Do Search Stats Dictate Your Agenda?

The latest trend in perfecting “the message” in the internet age has been to optimize content for search engine indexing, aggregation, and delivery through the voodoo of search engine optimization – SEO. Let me be plain: I think most sites and web services are spending too much time worrying about what the Google crawler sees. I can hear every one of you website statisticians howling at me right now. “We get so much traffic from Google results, it just doesn’t compare to direct hits.” I know, I know, and I’m not suggesting that we bury our heads in the sand and ignore those numbers. Instead, I think most site administrators are aiming their efforts at reaching the 10-yard line, instead of the end zone. Walk with me… Off the top of your head, what do you think are the most important things to include on a site that will improve your SEO? If content wasn’t the first or most emphatic idea you had, you’re doing it wrong. Under Google’s own Webmaster Guidelines, the following appears as the third bullet in the “Design and content guidelines” section, after emphasizing internal linking and site map submission.

Create a useful, information-rich site, and write pages that clearly and accurately describe your content.

Keep in mind that the focus of the page is on how to build crawler friendly pages. The “Quality guidelines” are even better. Here Google is pushing the need to avoid the blacker arts of SEO voodoo, such as link schemes, but here’s how they start…

Make pages for users, not for search engines. Don’t deceive your users or present different content to search engines than you display to users, which is commonly referred to as “cloaking.” Avoid tricks intended to improve search engine rankings. A good rule of thumb is whether you’d feel comfortable explaining what you’ve done to a website that competes with you. Another useful test is to ask, “Does this help my users? Would I do this if search engines didn’t exist?”

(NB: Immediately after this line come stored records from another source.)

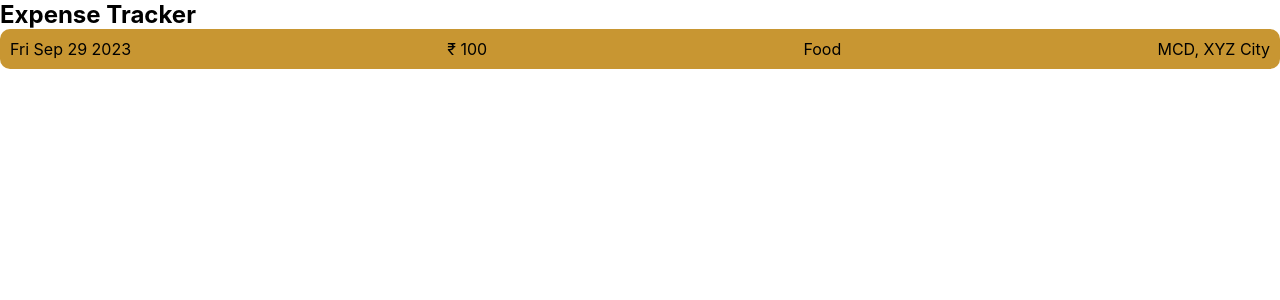
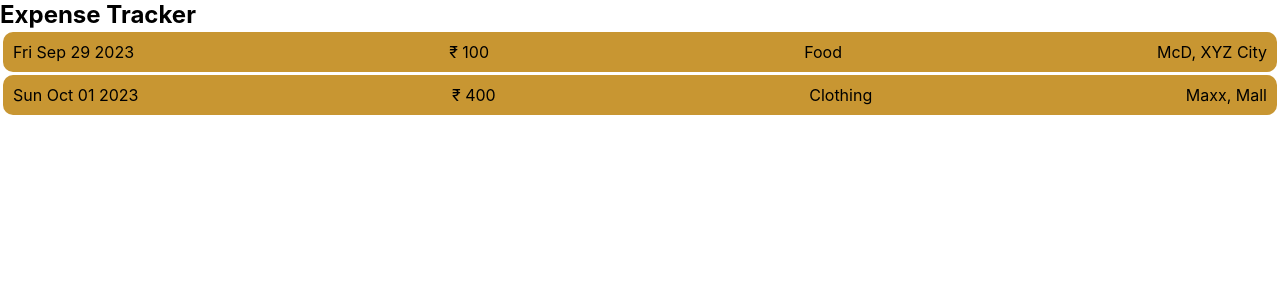
Before and after one commit to Akshay-B10/learningGit, a JavaScript app in the folder task-1/: page / in a window 1280 px wide. Shown: the top 300 px of the page. Built offline with nearby package versions, Linux system fonts and the light colour scheme.

Commit message:
props - passing data

```diff
--- a/task-1/src/App.js
+++ b/task-1/src/App.js
@@ -1,10 +1,22 @@
 import ExpenseItem from "./components/ExpenseItem";
 
 function App() {
+  const expenses = [{
+    date: new Date(2023, 8, 29),
+    amount: 100,
+    description: "Food",
+    location: "McD, XYZ City"
+  }, {
+    date: new Date(2023, 9, 1),
+    amount: 400,
+    description: "Clothing",
+    location: "Maxx, Mall"
+  }]
   return (
     <div>
       <h2>Expense Tracker</h2>
-      <ExpenseItem></ExpenseItem>
+      <ExpenseItem date={expenses[0].date} amount={expenses[0].amount} description={expenses[0].description} location={expenses[0].location}></ExpenseItem>
+      <ExpenseItem date={expenses[1].date} amount={expenses[1].amount} description={expenses[1].description} location={expenses[1].location}></ExpenseItem>
     </div>
   );
 }
--- a/task-1/src/components/ExpenseItem.css
+++ b/task-1/src/components/ExpenseItem.css
@@ -4,6 +4,7 @@
 }
 
 .expense-item {
+    margin: 3px;
     padding: 10px;
     display: flex;
     background-color: rgb(200, 150, 50);
--- a/task-1/src/components/ExpenseItem.js
+++ b/task-1/src/components/ExpenseItem.js
@@ -1,16 +1,12 @@
 import "./ExpenseItem.css";
 
-function ExpenseItem() {
-    const date = new Date(2023, 8, 29);
-    const amount = 100;
-    const description = "Food";
-    const location = "MCD, XYZ City";
+function ExpenseItem(props) {
     return (
         <div className = "expense-item">
-            <div className = "expense-date">{date.toString().slice(0, 15)}</div>
-            <div className = "expense-amount">&#8377; {amount}</div>
-            <div className = "expense-description">{description}</div>
-            <div className = "expense-location">{location}</div>
+            <div className = "expense-date">{props.date.toString().slice(0, 15)}</div>
+            <div className = "expense-amount">&#8377; {props.amount}</div>
+            <div className = "expense-description">{props.description}</div>
+            <div className = "expense-location">{props.location}</div>
         </div>
     );
 }
```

Seeing the pattern? Even when the king of search engines is focused on talking SEO, they talk early and often about the importance of building a positive, informative user experience. Sure there are other tasks you need to do in order to get properly listed—meta tags, submit your site for searching, build a sitemap, etc.—but you’ll see the best results by building a library of good content. However, note that I said “primary focus;” You are seeing a significant influx of users from searches, after all, so I’m not suggesting that you leave them out in the cold. Just keep in mind that at the end of the search is a real person, who wants to see real content.**

** Good content equals users, equals links, equals page rank, and the numbers should ideally help you identify hot spots and weak points in your digital library. To place your primary focus on anything else is rolling the dice on what Google and other search engines think of your stuff. That may get users to the site, but it won’t keep them there. I say all this because the negative effects of misplaced emphasis run deep on a lot of sites. Placing time and energy onto a search crawler’s keyword hits detracts from your efforts to enrich your visitors’ experience. It’s a 1:1 inverse relationship, and applies to every site regardless of staff size… * Did you put a designer or developer in charge of your SEO effort? Fairly obvious time-share problem there. * Oh, you went all out and hired someone explicitly for SEO purposes? How about hiring someone to write more content instead, or even gasp! another developer? Lord knows there’s always plenty to do, and never enough developers on staff to do it (at least that’s been my experience; if a developer is reading this because his/her plate is clear right now, please drop me a line informing me where I can submit a resume). * If you have gobs of money and can hire all the staff you need, I suggest you ask your developers and designers how much time a week that SEO person (or people, ick…) saps away from tangible site development.

Regardless of your SEO approach, I can promise you that any excessive attention to it is detracting in some real way from what should be your true goal: delivering an ever-better experience, leaving your users more satisfied with each return visit.